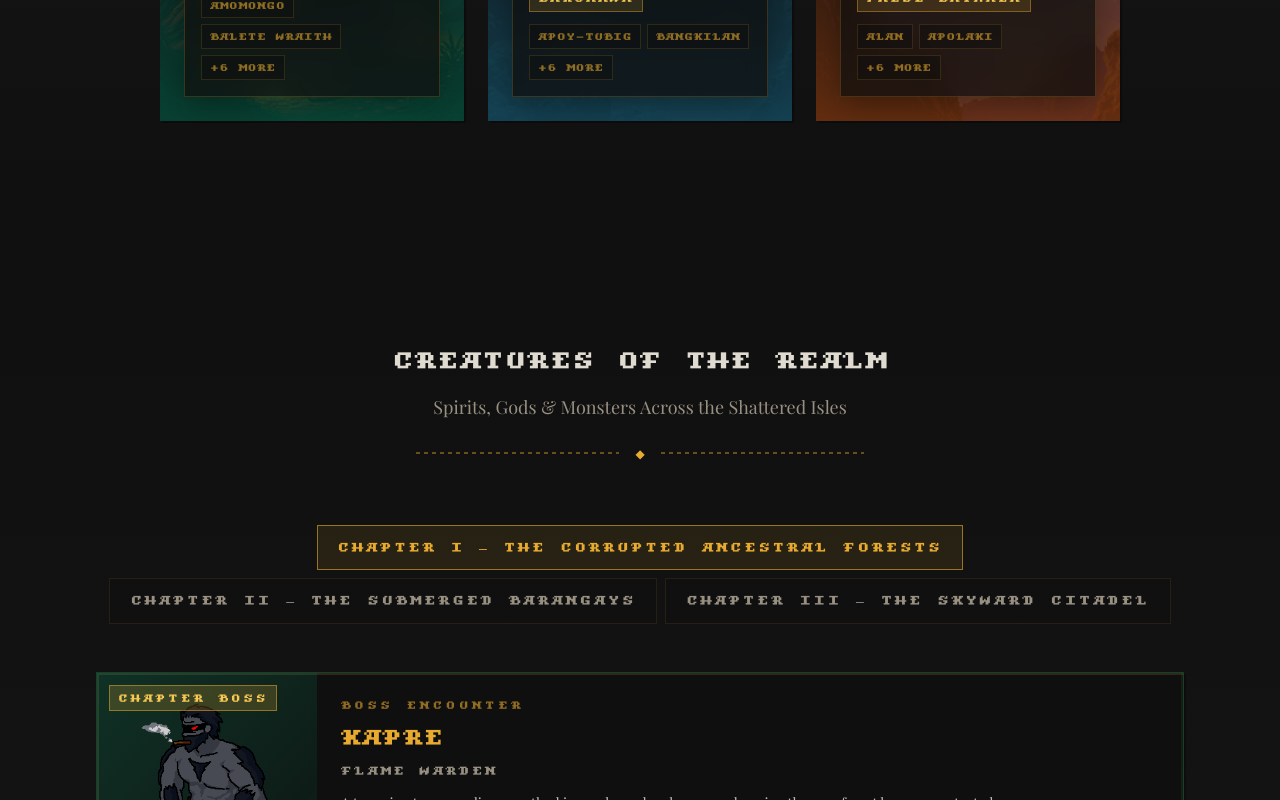
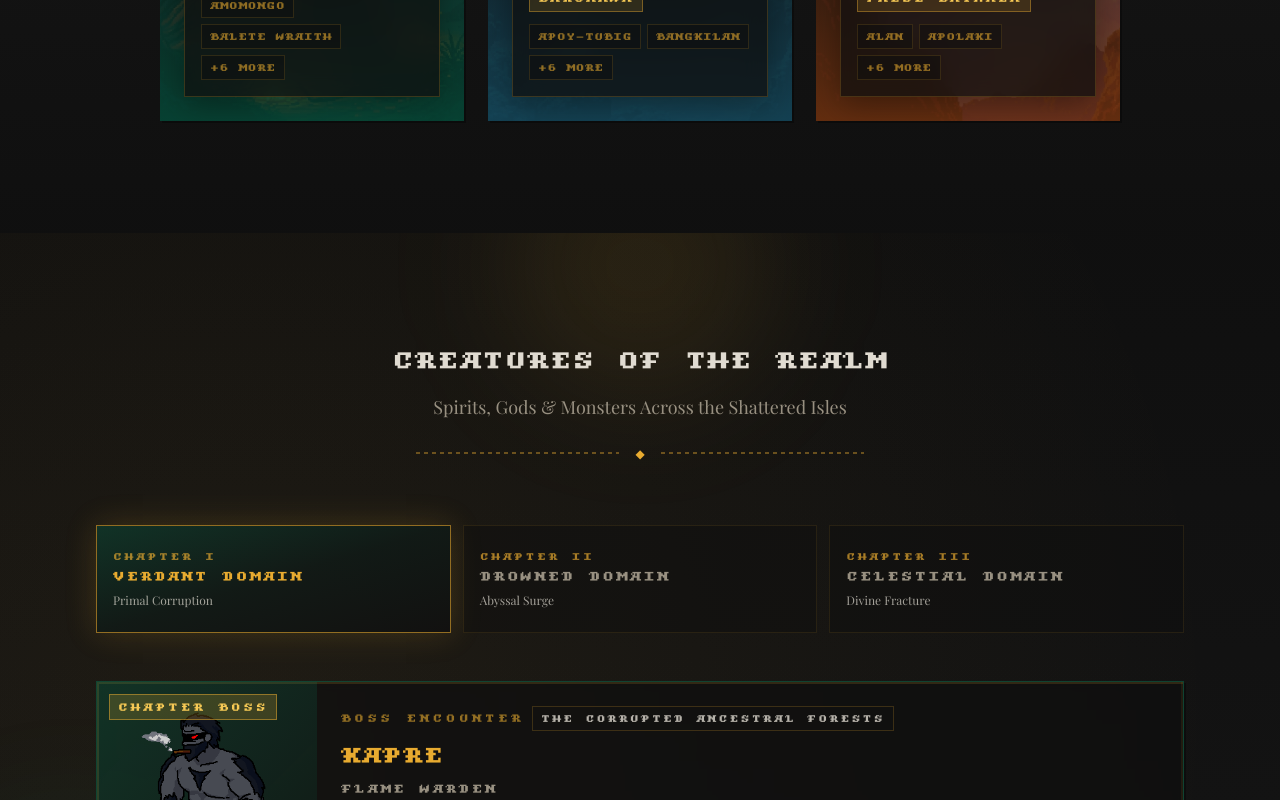
Before and after one commit to devlocke-acsad/bathala-game-website, a React (Vite) app: page / in a window 1280 px wide. Shown: the part 3400-4200 px from the top of the page. Built offline with nearby package versions, Linux system fonts and the light colour scheme; a web font is replaced by a local one.

Commit message:
feat: add realm and threat properties to Chapter interface and update chapters in CreaturesSection

```diff
--- a/components/CreaturesSection.tsx
+++ b/components/CreaturesSection.tsx
@@ -48,6 +48,8 @@ interface Creature {
 interface Chapter {
   num: string;
   title: string;
+  realm: string;
+  threat: string;
   imageOverlay: string;
   detailOverlay: string;
   accentBorder: string;
@@ -58,6 +60,8 @@ const CHAPTERS: Chapter[] = [
   {
     num: 'I',
     title: 'The Corrupted Ancestral Forests',
+    realm: 'Verdant Domain',
+    threat: 'Primal Corruption',
     imageOverlay: 'from-emerald-900/80 via-background/60 to-background/95',
     detailOverlay: 'from-emerald-500/20 to-emerald-900/10',
     accentBorder: 'border-emerald-500/30',
@@ -138,6 +142,8 @@ const CHAPTERS: Chapter[] = [
   {
     num: 'II',
     title: 'The Submerged Barangays',
+    realm: 'Drowned Domain',
+    threat: 'Abyssal Surge',
     imageOverlay: 'from-cyan-900/80 via-background/60 to-background/95',
     detailOverlay: 'from-cyan-500/20 to-cyan-900/10',
     accentBorder: 'border-cyan-500/30',
@@ -218,6 +224,8 @@ const CHAPTERS: Chapter[] = [
   {
     num: 'III',
     title: 'The Skyward Citadel',
+    realm: 'Celestial Domain',
+    threat: 'Divine Fracture',
     imageOverlay: 'from-amber-900/80 via-background/60 to-background/95',
     detailOverlay: 'from-amber-500/20 to-amber-900/10',
     accentBorder: 'border-amber-500/30',
@@ -304,6 +312,12 @@ const ELEMENT_COLORS: Record<string, string> = {
   HANGIN: 'bg-amber-500/20 text-amber-400 border-amber-500/30',
 };
 
+const CHAPTER_ACCENTS = [
+  'from-emerald-500/20 via-emerald-500/5 to-transparent',
+  'from-cyan-500/20 via-cyan-500/5 to-transparent',
+  'from-amber-500/20 via-amber-500/5 to-transparent',
+];
+
 const CreaturesSection = () => {
   const [activeChapter, setActiveChapter] = useState(0);
   const [selectedCreature, setSelectedCreature] = useState<Creature | null>(null);
@@ -312,14 +326,21 @@ const CreaturesSection = () => {
   const chapterBoss = chapter.creatures.find((creature) => creature.isBoss) ?? chapter.creatures[0];
 
   return (
-    <SectionWrapper id="creatures" className="gradient-section">
-      <div className="container mx-auto max-w-6xl">
+    <SectionWrapper id="creatures" className="gradient-section relative overflow-hidden">
+      <div className="pointer-events-none absolute inset-0">
+        <div className="absolute -top-24 left-1/2 h-64 w-64 -translate-x-1/2 rounded-full bg-gold/10 blur-3xl" />
+        <div className="absolute top-1/4 -left-10 h-56 w-56 rounded-full bg-emerald-500/10 blur-3xl" />
+        <div className="absolute bottom-20 -right-10 h-64 w-64 rounded-full bg-cyan-500/10 blur-3xl" />
+        <div className="absolute inset-0 bg-[radial-gradient(circle_at_20%_20%,hsl(var(--gold)/0.06),transparent_45%),radial-gradient(circle_at_85%_65%,hsl(var(--gold)/0.05),transparent_40%)]" />
+      </div>
+
+      <div className="container mx-auto max-w-6xl relative z-[1]">
         <SectionTitle
           title="CREATURES OF THE REALM"
           subtitle="Spirits, Gods & Monsters Across the Shattered Isles"
         />
 
-        <div className="flex justify-center gap-2 mb-12 flex-wrap">
+        <div className="grid gap-3 mb-12 sm:grid-cols-3">
           {CHAPTERS.map((ch, i) => (
             <button
               key={i}
@@ -327,13 +348,20 @@ const CreaturesSection = () => {
                 setActiveChapter(i);
                 setSelectedCreature(null);
               }}
-              className={`font-display text-[13px] tracking-[0.2em] px-5 py-3 border transition-all duration-300 ${
+              className={`group relative overflow-hidden text-left px-4 py-4 border transition-all duration-300 min-h-[108px] ${
                 activeChapter === i
-                  ? 'border-gold/60 bg-gold/10 text-gold'
+                  ? 'border-gold/60 bg-background/80 text-gold shadow-[0_0_30px_hsl(var(--gold)/0.18)]'
                   : 'border-gold/10 bg-background/50 text-muted-foreground hover:border-gold/30 hover:text-foreground'
               }`}
             >
-              CHAPTER {ch.num} — {ch.title.toUpperCase()}
+              <div className={`absolute inset-0 bg-gradient-to-br ${CHAPTER_ACCENTS[i]} ${activeChapter === i ? 'opacity-100' : 'opacity-0 group-hover:opacity-100'} transition-opacity`} />
+              <div className="relative z-[1]">
+                <p className="font-display text-[10px] tracking-[0.26em] mb-1 text-gold/70">CHAPTER {ch.num}</p>
+                <h3 className="font-display text-[13px] sm:text-[12px] lg:text-[13px] tracking-[0.16em] leading-tight mb-2">
+                  {ch.realm.toUpperCase()}
+                </h3>
+                <p className="font-body text-xs sm:text-[11px] lg:text-xs text-foreground/70">{ch.threat}</p>
+              </div>
             </button>
           ))}
         </div>
@@ -365,7 +393,12 @@ const CreaturesSection = () => {
                 </div>
 
                 <div className="p-5 md:p-6">
-                  <p className="font-display text-[11px] tracking-[0.3em] text-gold/60 mb-2">BOSS ENCOUNTER</p>
+                  <div className="flex flex-wrap items-center gap-2 mb-2">
+                    <p className="font-display text-[11px] tracking-[0.3em] text-gold/60">BOSS ENCOUNTER</p>
+                    <span className="font-display text-[10px] tracking-[0.22em] px-2 py-1 border border-gold/20 text-foreground/80">
+                      {chapter.title.toUpperCase()}
+                    </span>
+                  </div>
                   <h3 className="font-display text-[22px] tracking-wider text-gold mb-2">{chapterBoss.name.toUpperCase()}</h3>
                   <p className="font-display text-[12px] tracking-[0.2em] text-muted-foreground mb-3">{chapterBoss.role.toUpperCase()}</p>
                   <p className="font-body text-foreground/85 text-sm leading-relaxed max-w-2xl">{chapterBoss.desc}</p>
@@ -373,11 +406,11 @@ const CreaturesSection = () => {
               </div>
             </motion.div>
 
-            <div className="grid md:grid-cols-3 gap-6 mb-8">
+            <div className="grid sm:grid-cols-2 lg:grid-cols-3 gap-5 mb-8">
               {chapter.creatures.map((creature, i) => (
                 <motion.div
                   key={creature.name}
-                  className={`group relative cursor-pointer pixel-border overflow-hidden transition-all duration-300 hover:-translate-y-1 ${
+                  className={`group relative cursor-pointer pixel-border overflow-hidden transition-all duration-300 hover:-translate-y-1.5 ${
                     selectedCreature?.name === creature.name
                       ? `ring-2 ring-gold/50 ${chapter.accentBorder}`
                       : 'hover:border-gold/30'
@@ -393,7 +426,7 @@ const CreaturesSection = () => {
                     )
                   }
                 >
-                  <div className="relative h-[360px] overflow-hidden">
+                  <div className="relative h-[370px] overflow-hidden">
                     <div className={`absolute inset-0 bg-gradient-to-br ${chapter.detailOverlay}`} />
                     <img
                       src={creature.image}
@@ -424,6 +457,8 @@ const CreaturesSection = () => {
                         {creature.name.toUpperCase()}
                       </h3>
                     </div>
+
+                    <div className="absolute inset-0 opacity-0 group-hover:opacity-100 transition-opacity duration-300 bg-[linear-gradient(120deg,transparent_20%,hsl(var(--gold)/0.14)_48%,transparent_75%)]" />
                   </div>
                 </motion.div>
               ))}
@@ -438,14 +473,15 @@ const CreaturesSection = () => {
                   transition={{ duration: 0.3 }}
                   className="overflow-hidden"
                 >
-                  <div className={`pixel-border p-6 md:p-8 bg-background/80 backdrop-blur-sm border ${chapter.accentBorder}`}>
+                  <div className={`relative pixel-border p-6 md:p-8 bg-background/80 backdrop-blur-sm border ${chapter.accentBorder} overflow-hidden`}>
+                    <div className={`absolute inset-0 bg-gradient-to-br ${chapter.detailOverlay} opacity-35`} />
                     <div className="flex flex-col md:flex-row gap-6 items-start">
                       <img
                         src={selectedCreature.image}
                         alt={selectedCreature.name}
-                        className="w-24 h-24 md:w-32 md:h-32 object-contain pixel-border flex-shrink-0 bg-background/30"
+                        className="relative z-[1] w-24 h-24 md:w-32 md:h-32 object-contain pixel-border flex-shrink-0 bg-background/30"
                       />
-                      <div className="flex-1">
+                      <div className="relative z-[1] flex-1">
                         <div className="flex items-center gap-3 mb-2 flex-wrap">
                           <h4 className="font-display text-[18px] tracking-wider text-gold">
                             {selectedCreature.name.toUpperCase()}
@@ -460,6 +496,23 @@ const CreaturesSection = () => {
                         <p className="text-foreground/80 text-sm leading-relaxed font-body">
                           {selectedCreature.desc}
                         </p>
+
+                        <div className="mt-4 pt-4 border-t border-gold/15 grid sm:grid-cols-3 gap-2">
+                          <div className="bg-background/35 border border-gold/15 px-3 py-2">
+                            <p className="font-display text-[10px] tracking-[0.22em] text-gold/65">DOMAIN</p>
+                            <p className="font-body text-xs text-foreground/80 mt-1">{chapter.realm}</p>
+                          </div>
+                          <div className="bg-background/35 border border-gold/15 px-3 py-2">
+                            <p className="font-display text-[10px] tracking-[0.22em] text-gold/65">THREAT</p>
+                            <p className="font-body text-xs text-foreground/80 mt-1">{chapter.threat}</p>
+                          </div>
+                          <div className="bg-background/35 border border-gold/15 px-3 py-2">
+                            <p className="font-display text-[10px] tracking-[0.22em] text-gold/65">ENCOUNTER TYPE</p>
+                            <p className="font-body text-xs text-foreground/80 mt-1">
+                              {selectedCreature.isBoss ? 'Boss Encounter' : 'Field Encounter'}
+                            </p>
+                          </div>
+                        </div>
                       </div>
                     </div>
                   </div>
```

==================================================

▶ [WORK TASK]:
Would you please work out how many lines of the data hold "cols"? Reply with the number alone.

▶ [RESPONSE TO THE EXERCISE]:
4